_Task objective_
Using the data that follows, state the number of lines holding the word "tape", and give no other output.
↓↓↓
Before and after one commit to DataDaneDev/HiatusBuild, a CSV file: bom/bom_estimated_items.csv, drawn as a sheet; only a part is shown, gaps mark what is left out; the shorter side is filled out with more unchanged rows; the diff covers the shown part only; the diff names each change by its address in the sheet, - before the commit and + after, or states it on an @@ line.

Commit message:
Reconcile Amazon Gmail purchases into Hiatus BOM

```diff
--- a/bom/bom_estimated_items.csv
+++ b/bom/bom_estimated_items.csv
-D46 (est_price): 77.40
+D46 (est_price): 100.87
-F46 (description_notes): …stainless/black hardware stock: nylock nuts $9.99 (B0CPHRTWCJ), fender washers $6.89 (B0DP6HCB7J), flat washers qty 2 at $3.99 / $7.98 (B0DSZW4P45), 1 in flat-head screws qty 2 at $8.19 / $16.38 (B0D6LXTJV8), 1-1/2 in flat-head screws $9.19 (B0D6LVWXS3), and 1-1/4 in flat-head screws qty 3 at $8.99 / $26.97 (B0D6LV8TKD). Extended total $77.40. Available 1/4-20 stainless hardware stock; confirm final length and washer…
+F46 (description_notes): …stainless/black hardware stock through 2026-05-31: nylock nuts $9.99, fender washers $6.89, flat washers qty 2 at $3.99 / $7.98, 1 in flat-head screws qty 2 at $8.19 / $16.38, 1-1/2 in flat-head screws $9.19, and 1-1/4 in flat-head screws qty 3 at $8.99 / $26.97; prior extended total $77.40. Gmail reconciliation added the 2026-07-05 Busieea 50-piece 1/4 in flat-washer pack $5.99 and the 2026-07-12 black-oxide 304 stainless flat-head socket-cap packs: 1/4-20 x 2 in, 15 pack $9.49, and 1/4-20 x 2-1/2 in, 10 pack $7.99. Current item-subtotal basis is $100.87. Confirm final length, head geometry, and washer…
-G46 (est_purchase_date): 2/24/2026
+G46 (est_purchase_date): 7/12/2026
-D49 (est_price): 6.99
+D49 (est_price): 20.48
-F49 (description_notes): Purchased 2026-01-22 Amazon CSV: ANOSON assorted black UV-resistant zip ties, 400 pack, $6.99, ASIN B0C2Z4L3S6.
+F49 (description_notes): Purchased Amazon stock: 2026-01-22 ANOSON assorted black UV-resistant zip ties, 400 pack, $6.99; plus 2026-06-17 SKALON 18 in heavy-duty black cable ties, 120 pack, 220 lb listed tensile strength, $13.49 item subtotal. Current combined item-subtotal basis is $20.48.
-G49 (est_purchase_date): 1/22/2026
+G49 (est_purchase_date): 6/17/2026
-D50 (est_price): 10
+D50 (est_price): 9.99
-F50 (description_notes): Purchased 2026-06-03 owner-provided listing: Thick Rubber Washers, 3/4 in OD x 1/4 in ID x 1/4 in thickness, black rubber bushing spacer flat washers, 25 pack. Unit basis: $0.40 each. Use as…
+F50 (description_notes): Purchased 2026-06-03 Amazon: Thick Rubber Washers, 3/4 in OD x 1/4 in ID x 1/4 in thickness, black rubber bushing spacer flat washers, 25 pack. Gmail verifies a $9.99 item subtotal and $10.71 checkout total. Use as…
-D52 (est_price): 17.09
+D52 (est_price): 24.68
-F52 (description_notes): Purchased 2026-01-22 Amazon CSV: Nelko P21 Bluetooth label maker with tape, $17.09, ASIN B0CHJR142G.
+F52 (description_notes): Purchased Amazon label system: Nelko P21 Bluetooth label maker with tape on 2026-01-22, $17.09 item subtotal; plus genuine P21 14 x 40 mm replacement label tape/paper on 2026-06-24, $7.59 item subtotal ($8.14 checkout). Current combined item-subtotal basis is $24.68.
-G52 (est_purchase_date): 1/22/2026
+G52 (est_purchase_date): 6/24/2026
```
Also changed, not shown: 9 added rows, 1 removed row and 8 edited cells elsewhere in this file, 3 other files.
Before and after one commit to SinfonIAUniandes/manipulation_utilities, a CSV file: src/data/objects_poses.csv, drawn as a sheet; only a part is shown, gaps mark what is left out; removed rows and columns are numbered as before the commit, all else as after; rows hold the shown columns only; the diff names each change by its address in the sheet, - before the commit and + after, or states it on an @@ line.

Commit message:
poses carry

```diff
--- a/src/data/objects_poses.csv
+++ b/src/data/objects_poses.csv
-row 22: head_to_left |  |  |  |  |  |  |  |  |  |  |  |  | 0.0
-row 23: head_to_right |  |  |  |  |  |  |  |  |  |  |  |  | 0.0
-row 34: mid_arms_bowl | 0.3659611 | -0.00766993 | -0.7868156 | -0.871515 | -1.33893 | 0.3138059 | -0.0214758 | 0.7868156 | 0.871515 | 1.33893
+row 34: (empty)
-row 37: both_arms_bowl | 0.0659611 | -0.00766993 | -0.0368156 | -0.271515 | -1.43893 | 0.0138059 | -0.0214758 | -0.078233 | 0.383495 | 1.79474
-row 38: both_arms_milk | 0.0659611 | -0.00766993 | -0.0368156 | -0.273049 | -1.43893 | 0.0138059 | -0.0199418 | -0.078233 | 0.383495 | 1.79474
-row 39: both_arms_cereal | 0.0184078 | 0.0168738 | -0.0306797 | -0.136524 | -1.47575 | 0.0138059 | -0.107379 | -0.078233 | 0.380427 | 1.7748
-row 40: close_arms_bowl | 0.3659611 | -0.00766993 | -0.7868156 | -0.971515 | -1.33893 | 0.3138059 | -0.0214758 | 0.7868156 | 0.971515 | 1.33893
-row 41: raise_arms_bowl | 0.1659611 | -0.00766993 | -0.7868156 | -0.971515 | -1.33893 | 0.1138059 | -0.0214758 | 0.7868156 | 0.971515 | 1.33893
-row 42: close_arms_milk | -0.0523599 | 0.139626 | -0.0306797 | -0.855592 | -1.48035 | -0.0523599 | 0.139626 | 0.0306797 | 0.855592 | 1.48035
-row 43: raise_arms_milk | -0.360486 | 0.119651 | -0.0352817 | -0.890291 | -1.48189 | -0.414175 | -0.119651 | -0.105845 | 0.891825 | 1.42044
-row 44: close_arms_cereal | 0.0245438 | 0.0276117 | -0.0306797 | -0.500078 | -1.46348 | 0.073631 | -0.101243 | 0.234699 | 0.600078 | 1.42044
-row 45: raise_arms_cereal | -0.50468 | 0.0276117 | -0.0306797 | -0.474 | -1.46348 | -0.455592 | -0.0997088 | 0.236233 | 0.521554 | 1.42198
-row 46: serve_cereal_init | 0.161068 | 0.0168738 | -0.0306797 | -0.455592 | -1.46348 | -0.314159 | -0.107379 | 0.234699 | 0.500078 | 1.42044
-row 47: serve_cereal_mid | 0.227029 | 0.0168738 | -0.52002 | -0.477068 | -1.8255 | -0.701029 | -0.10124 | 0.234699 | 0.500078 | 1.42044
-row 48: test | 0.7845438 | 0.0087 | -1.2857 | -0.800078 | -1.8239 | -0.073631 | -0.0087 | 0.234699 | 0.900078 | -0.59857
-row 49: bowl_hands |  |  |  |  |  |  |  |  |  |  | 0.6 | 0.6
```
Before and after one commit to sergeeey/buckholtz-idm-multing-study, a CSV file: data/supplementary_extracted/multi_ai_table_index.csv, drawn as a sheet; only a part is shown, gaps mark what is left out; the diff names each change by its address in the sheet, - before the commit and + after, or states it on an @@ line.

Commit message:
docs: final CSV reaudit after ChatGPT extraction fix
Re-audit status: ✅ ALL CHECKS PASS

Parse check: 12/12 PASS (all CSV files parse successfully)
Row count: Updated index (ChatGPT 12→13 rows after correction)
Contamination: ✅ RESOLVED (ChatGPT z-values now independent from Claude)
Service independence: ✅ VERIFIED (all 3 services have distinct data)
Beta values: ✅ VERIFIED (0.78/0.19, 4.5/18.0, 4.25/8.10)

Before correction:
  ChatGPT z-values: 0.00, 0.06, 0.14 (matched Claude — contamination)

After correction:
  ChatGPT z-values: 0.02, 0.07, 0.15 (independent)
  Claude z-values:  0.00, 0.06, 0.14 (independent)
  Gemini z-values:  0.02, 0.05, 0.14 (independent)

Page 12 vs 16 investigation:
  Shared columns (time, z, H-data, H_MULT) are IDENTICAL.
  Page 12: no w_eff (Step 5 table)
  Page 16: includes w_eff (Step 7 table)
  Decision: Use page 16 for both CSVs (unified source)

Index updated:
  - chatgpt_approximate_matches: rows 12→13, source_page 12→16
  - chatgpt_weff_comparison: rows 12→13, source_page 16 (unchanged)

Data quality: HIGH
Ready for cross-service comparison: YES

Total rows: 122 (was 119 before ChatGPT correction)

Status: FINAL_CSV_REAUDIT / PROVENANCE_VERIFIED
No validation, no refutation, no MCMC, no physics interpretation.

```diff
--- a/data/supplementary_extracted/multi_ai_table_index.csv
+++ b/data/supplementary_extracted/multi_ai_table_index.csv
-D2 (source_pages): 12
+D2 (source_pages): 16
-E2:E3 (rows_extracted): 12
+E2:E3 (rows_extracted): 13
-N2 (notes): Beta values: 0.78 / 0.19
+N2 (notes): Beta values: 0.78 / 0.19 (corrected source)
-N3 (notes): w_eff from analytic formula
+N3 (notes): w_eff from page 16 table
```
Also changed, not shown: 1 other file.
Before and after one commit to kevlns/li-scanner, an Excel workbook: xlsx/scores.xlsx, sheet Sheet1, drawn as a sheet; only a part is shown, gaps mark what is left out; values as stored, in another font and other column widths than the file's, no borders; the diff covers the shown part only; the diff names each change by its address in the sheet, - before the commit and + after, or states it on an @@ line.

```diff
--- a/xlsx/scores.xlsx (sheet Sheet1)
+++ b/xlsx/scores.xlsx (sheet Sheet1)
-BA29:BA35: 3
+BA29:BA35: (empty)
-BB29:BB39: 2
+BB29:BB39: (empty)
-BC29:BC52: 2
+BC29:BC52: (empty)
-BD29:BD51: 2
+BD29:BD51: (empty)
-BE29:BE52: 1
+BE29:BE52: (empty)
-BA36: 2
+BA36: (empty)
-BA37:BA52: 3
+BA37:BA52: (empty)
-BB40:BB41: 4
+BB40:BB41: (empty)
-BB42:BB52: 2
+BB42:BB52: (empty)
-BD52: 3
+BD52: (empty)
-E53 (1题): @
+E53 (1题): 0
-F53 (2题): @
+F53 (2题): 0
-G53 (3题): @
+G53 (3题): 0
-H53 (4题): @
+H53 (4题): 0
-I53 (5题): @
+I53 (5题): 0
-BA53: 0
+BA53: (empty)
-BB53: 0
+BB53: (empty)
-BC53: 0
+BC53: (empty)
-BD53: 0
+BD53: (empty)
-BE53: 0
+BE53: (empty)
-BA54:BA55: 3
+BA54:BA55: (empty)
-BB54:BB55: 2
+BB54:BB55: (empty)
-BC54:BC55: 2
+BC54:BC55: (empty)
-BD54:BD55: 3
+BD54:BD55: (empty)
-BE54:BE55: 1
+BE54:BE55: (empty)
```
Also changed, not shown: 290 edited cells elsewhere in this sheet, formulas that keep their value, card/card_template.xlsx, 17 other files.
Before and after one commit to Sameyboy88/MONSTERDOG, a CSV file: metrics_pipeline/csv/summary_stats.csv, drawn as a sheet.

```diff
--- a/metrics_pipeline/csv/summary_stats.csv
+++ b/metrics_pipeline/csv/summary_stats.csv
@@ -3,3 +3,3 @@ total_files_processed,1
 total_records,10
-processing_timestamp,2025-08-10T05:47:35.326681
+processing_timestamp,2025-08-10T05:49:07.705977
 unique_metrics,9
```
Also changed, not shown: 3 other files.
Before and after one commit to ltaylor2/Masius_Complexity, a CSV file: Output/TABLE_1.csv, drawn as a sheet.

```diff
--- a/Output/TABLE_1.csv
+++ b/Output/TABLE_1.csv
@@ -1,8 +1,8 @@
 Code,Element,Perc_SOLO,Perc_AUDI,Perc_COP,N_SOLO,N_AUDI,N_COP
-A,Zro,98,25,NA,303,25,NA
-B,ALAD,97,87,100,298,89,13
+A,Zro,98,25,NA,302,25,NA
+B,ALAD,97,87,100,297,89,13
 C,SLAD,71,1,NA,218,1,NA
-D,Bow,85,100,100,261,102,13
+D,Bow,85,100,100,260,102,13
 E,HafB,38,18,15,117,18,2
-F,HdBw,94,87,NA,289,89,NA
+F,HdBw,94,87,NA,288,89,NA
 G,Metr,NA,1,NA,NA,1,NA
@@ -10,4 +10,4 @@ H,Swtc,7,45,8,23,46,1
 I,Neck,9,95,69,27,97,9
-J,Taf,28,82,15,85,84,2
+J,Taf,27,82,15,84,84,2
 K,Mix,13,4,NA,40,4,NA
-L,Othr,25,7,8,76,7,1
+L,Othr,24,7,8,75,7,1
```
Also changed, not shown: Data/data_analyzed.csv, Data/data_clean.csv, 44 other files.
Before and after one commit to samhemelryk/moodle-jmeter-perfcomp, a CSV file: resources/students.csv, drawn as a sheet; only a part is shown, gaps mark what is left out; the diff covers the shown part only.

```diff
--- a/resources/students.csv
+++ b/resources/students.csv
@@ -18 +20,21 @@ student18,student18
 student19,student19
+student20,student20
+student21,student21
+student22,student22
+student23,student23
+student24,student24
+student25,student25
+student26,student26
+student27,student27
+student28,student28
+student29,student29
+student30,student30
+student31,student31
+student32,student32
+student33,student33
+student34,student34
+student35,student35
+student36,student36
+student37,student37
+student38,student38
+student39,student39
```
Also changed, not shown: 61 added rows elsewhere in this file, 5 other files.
↑↑↑
_Output for this exercise_
2